EXERCISE DIRECTIONS:
In the entries below, the word "name" appears on some lines. Copy each of those lines.

########################################

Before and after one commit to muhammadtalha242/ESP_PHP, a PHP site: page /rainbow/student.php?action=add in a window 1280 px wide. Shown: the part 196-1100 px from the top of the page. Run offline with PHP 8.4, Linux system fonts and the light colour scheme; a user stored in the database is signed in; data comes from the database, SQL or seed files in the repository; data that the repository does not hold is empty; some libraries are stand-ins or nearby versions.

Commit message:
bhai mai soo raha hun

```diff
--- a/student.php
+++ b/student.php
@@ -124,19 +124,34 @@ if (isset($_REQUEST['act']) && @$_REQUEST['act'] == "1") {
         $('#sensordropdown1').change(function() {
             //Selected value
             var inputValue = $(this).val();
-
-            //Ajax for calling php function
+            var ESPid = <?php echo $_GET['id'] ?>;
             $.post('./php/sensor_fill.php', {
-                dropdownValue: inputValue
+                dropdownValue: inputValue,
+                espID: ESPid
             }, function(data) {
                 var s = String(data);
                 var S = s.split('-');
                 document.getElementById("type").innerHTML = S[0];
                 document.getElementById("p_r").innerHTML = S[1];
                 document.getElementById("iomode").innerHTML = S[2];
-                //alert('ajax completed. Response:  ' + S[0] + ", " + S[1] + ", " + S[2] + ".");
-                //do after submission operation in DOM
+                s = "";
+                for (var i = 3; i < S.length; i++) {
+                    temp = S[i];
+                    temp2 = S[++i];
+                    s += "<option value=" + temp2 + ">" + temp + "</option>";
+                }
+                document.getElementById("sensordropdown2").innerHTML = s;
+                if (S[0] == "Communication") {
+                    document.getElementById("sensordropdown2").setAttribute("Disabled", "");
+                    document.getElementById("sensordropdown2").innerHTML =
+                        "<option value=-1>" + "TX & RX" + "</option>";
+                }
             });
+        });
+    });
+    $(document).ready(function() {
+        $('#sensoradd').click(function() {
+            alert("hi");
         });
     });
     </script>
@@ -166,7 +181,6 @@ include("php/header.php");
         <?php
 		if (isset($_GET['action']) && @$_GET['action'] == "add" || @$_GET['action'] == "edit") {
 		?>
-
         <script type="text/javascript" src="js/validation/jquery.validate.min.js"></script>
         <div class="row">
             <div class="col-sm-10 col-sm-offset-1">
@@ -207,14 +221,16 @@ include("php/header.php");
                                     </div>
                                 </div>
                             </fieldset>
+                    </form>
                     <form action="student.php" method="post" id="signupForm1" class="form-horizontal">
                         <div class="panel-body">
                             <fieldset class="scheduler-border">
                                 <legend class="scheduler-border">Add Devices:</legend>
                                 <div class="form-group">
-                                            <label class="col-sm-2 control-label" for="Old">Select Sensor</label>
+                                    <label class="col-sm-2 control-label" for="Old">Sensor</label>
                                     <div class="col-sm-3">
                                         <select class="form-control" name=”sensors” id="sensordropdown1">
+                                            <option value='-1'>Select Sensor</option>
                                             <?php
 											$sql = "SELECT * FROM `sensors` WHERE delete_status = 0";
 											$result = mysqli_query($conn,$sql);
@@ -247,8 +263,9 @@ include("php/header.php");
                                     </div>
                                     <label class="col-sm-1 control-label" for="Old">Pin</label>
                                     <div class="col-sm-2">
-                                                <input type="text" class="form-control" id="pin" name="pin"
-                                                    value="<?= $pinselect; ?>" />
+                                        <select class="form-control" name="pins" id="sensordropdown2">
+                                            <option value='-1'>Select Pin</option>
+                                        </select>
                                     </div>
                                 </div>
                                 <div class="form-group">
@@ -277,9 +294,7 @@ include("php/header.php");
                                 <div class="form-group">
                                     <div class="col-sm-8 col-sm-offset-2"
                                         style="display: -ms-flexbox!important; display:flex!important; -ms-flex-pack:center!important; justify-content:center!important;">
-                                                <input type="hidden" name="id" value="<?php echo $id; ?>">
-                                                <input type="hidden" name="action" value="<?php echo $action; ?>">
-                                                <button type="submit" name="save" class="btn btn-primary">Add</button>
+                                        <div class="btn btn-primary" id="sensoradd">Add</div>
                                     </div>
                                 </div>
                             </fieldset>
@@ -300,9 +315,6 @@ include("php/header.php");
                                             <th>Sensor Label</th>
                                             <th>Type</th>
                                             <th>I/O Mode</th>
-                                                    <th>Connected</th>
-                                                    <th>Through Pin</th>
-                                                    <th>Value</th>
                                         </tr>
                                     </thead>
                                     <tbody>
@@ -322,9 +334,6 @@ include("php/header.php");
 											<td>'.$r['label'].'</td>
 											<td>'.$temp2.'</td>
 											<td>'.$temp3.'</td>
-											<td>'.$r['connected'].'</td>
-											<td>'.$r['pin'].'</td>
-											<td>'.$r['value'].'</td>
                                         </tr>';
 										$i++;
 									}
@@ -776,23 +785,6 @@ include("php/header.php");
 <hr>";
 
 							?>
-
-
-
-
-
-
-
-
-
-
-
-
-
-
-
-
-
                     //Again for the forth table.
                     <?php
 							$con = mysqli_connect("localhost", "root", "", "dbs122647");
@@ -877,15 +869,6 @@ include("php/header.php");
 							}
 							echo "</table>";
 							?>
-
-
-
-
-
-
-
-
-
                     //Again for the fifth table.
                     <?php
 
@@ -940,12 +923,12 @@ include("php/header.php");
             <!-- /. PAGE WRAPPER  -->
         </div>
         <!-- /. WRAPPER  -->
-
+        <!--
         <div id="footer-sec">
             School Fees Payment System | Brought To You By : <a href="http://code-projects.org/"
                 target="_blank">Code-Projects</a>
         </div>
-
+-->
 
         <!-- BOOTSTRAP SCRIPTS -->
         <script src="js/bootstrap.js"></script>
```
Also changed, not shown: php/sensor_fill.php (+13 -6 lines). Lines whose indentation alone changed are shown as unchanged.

########################################

REPLY:
                                         <select class="form-control" name=”sensors” id="sensordropdown1">
-                                                <input type="text" class="form-control" id="pin" name="pin"
+                                        <select class="form-control" name="pins" id="sensordropdown2">
-                                                <input type="hidden" name="id" value="<?php echo $id; ?>">
-                                                <input type="hidden" name="action" value="<?php echo $action; ?>">
-                                                <button type="submit" name="save" class="btn btn-primary">Add</button>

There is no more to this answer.